One last RTT thought for the day: Everyone (in no small part because of the tireless efforts of Rick Hess and Andy Smarick) is now chattering about whether Secretary Duncan is favoring collaboration and consensus too much in the choice of TN and DE as Race to the Top winners.  The teachers’ unions in those states are more supportive of the RTT applications than in some other states — but we’ll see how long that lasts…The other big theory, that this is about vote-greasing on ESEA, is too ridiculous to waste time discussing.

But to the “consensus complaint” it doesn’t look like Duncan put his hand on the scale here.  The reviewers made the call not the Secretary. And that may be the problem based on a look at the score sheets.  So if there is a critique isn’t it that Duncan didn’t get involved enough rather than that he influenced the process too much?  Under the law he had a great deal of discretion and it seems not to have come into play.   If I were FL, LA, RI, or a few others tonight, that’s what I’d be pissed off about.*

Ockham’s Razor? A review process that isn’t bulletproof isn’t the most sexy explanation for the outcome, but it is the most likely.

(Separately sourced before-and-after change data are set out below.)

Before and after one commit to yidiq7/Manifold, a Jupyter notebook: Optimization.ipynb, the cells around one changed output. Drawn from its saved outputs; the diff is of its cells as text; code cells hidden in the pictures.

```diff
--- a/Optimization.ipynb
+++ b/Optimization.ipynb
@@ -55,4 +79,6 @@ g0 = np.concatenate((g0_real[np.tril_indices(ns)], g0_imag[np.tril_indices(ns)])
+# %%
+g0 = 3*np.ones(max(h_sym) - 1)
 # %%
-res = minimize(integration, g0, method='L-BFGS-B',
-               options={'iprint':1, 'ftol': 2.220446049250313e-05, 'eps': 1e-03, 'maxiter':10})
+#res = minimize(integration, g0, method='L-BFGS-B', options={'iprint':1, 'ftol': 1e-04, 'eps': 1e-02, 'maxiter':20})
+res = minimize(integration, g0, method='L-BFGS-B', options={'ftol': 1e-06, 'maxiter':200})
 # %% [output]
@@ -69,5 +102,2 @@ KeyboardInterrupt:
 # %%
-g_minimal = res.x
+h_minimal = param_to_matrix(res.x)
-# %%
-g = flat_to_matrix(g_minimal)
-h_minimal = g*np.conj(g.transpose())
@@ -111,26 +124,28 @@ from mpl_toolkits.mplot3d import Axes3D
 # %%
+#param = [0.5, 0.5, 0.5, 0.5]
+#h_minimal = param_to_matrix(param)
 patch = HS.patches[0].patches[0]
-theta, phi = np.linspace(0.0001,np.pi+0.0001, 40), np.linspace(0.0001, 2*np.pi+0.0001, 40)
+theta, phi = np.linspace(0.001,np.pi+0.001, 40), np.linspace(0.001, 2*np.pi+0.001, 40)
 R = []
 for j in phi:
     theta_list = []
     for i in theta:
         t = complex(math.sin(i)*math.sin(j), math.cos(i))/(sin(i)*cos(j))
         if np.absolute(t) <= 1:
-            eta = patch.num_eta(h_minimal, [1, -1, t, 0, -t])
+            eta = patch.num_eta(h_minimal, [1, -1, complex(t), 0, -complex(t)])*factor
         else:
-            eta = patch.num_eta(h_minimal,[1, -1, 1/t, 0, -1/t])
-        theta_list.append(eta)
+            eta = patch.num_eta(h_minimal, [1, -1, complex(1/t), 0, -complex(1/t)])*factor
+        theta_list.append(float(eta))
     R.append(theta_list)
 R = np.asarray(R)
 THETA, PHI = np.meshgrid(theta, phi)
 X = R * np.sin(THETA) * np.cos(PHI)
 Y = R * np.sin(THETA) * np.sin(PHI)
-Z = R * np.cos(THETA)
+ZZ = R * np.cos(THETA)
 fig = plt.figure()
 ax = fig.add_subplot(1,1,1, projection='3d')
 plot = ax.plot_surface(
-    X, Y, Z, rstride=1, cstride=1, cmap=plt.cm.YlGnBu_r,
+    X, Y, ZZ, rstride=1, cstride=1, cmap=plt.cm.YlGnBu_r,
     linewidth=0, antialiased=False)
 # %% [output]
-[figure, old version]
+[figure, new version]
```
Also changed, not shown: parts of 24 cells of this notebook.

*Meaning that between some questionable reviewer calls on some key issues and the prioritizing of LEA buy-in over reform by some reviewers, the Secretary’s call for boldness seems not to have permeated parts of the review process.

3 Replies to “Thumb Off The Scale?”

  1. I think what you are asking about here is called inter-rater reliability. My perusal of the scoring tells me that the wide divergence in scoring has roots in unclear scoring rubrics or rater ideology or the weighting of different goals or of course, some combination of all those.

  2. I have difficulty not choking over your use of “Ockham’s Razor”.

    The entire process of education reform is over-elaborate and uses metrics and adjustment factors that are not proven to have any causation. In many cases these false measurements may be harmful.

    Calling Scotus and Ockham from their rest to battle for education reform would likely result in its destruction. Better to stay with proven education philosophers like R. J. Rushdoony who never let rational thinking interfere with his vision of rebuilding civilization. /sarcasm

  3. Reliability is an important component of a good test. After all, a test would not be very valuable if it was inconsistent and produced different results every time.

Leave a Reply

Your email address will not be published.